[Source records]
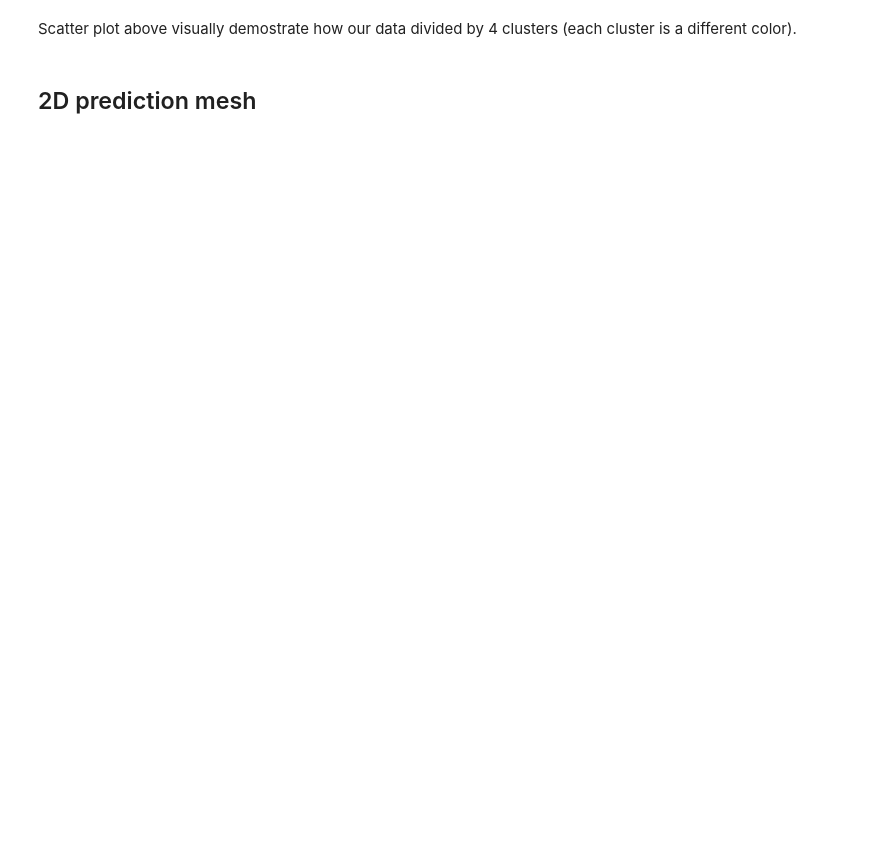
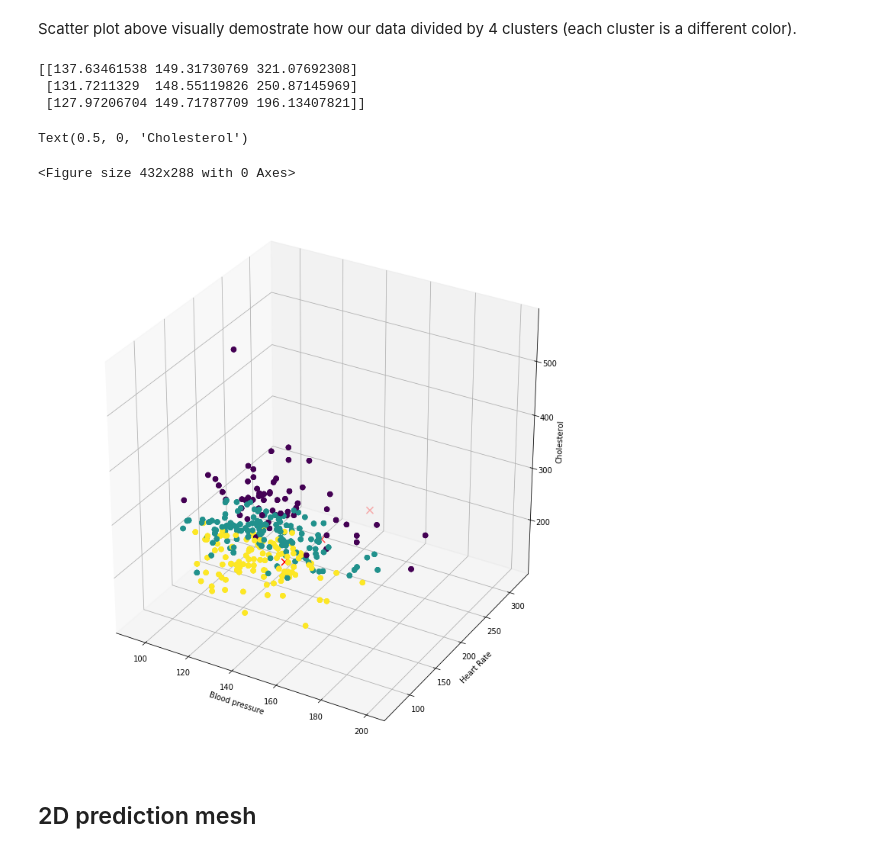
Before and after one commit to daryna05/HEALTHCARE_PR2, a Jupyter notebook: Project2_prep_final.ipynb, the cells around one changed output. Drawn from its saved outputs; the diff is of its cells as text; code cells hidden in the pictures; blank space fills up the shorter version.

```diff
--- a/Project2_prep_final.ipynb
+++ b/Project2_prep_final.ipynb
@@ -666,20 +781,29 @@ Scatter plot above visually demostrate how our data divided by 4 clusters (each
 # %%
 # Create scatterplot to present the random cendroids in the plot with red marker being random cendroids
 from mpl_toolkits.mplot3d import Axes3D
 import matplotlib.pyplot as plt
 subdata = heart_data[['bl_pres','heart_rate','cholest']]
 kmeans = KMeans(n_clusters=3).fit(subdata)
 centroids = kmeans.cluster_centers_
 print(centroids)
 fig = plt.figure()
 fig = plt.figure(figsize=(10, 10))
+plt.title('3D K Mean Classification')
 ax = fig.add_subplot(111, projection = '3d')
 ax = Axes3D(fig)
 ax.scatter(subdata['bl_pres'], subdata['heart_rate'],subdata['cholest'], c= kmeans.labels_.astype(float), s=40, alpha=1)
 ax.scatter(centroids[:, 0], centroids[:, 2],centroids[:, 1], marker="x", c='red', s=80)
 ax.set_xlabel('Blood pressure')
 ax.set_ylabel('Heart Rate')
 ax.set_zlabel('Cholesterol')
+#ax.title('K Mean Classification')
+# %% [output]
+[[137.63461538 149.31730769 321.07692308]
+ [131.7211329  148.55119826 250.87145969]
+ [127.97206704 149.71787709 196.13407821]]
+Text(0.5, 0, 'Cholesterol')
+<Figure size 432x288 with 0 Axes>
+[figure, added]
 # %% [markdown]
 ## 2D prediction mesh
 # %%
```
Also changed, not shown: parts of 60 cells of this notebook.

### REQUIREMENT:
Repeat each record verbatim, pictures excluded.

### EXERCISE ANSWER:
Before and after one commit to daryna05/HEALTHCARE_PR2, a Jupyter notebook: Project2_prep_final.ipynb, the cells around one changed output. Drawn from its saved outputs; the diff is of its cells as text; code cells hidden in the pictures; blank space fills up the shorter version.

```diff
--- a/Project2_prep_final.ipynb
+++ b/Project2_prep_final.ipynb
@@ -666,20 +781,29 @@ Scatter plot above visually demostrate how our data divided by 4 clusters (each
 # %%
 # Create scatterplot to present the random cendroids in the plot with red marker being random cendroids
 from mpl_toolkits.mplot3d import Axes3D
 import matplotlib.pyplot as plt
 subdata = heart_data[['bl_pres','heart_rate','cholest']]
 kmeans = KMeans(n_clusters=3).fit(subdata)
 centroids = kmeans.cluster_centers_
 print(centroids)
 fig = plt.figure()
 fig = plt.figure(figsize=(10, 10))
+plt.title('3D K Mean Classification')
 ax = fig.add_subplot(111, projection = '3d')
 ax = Axes3D(fig)
 ax.scatter(subdata['bl_pres'], subdata['heart_rate'],subdata['cholest'], c= kmeans.labels_.astype(float), s=40, alpha=1)
 ax.scatter(centroids[:, 0], centroids[:, 2],centroids[:, 1], marker="x", c='red', s=80)
 ax.set_xlabel('Blood pressure')
 ax.set_ylabel('Heart Rate')
 ax.set_zlabel('Cholesterol')
+#ax.title('K Mean Classification')
+# %% [output]
+[[137.63461538 149.31730769 321.07692308]
+ [131.7211329  148.55119826 250.87145969]
+ [127.97206704 149.71787709 196.13407821]]
+Text(0.5, 0, 'Cholesterol')
+<Figure size 432x288 with 0 Axes>
+[figure, added]
 # %% [markdown]
 ## 2D prediction mesh
 # %%
```
Also changed, not shown: parts of 60 cells of this notebook.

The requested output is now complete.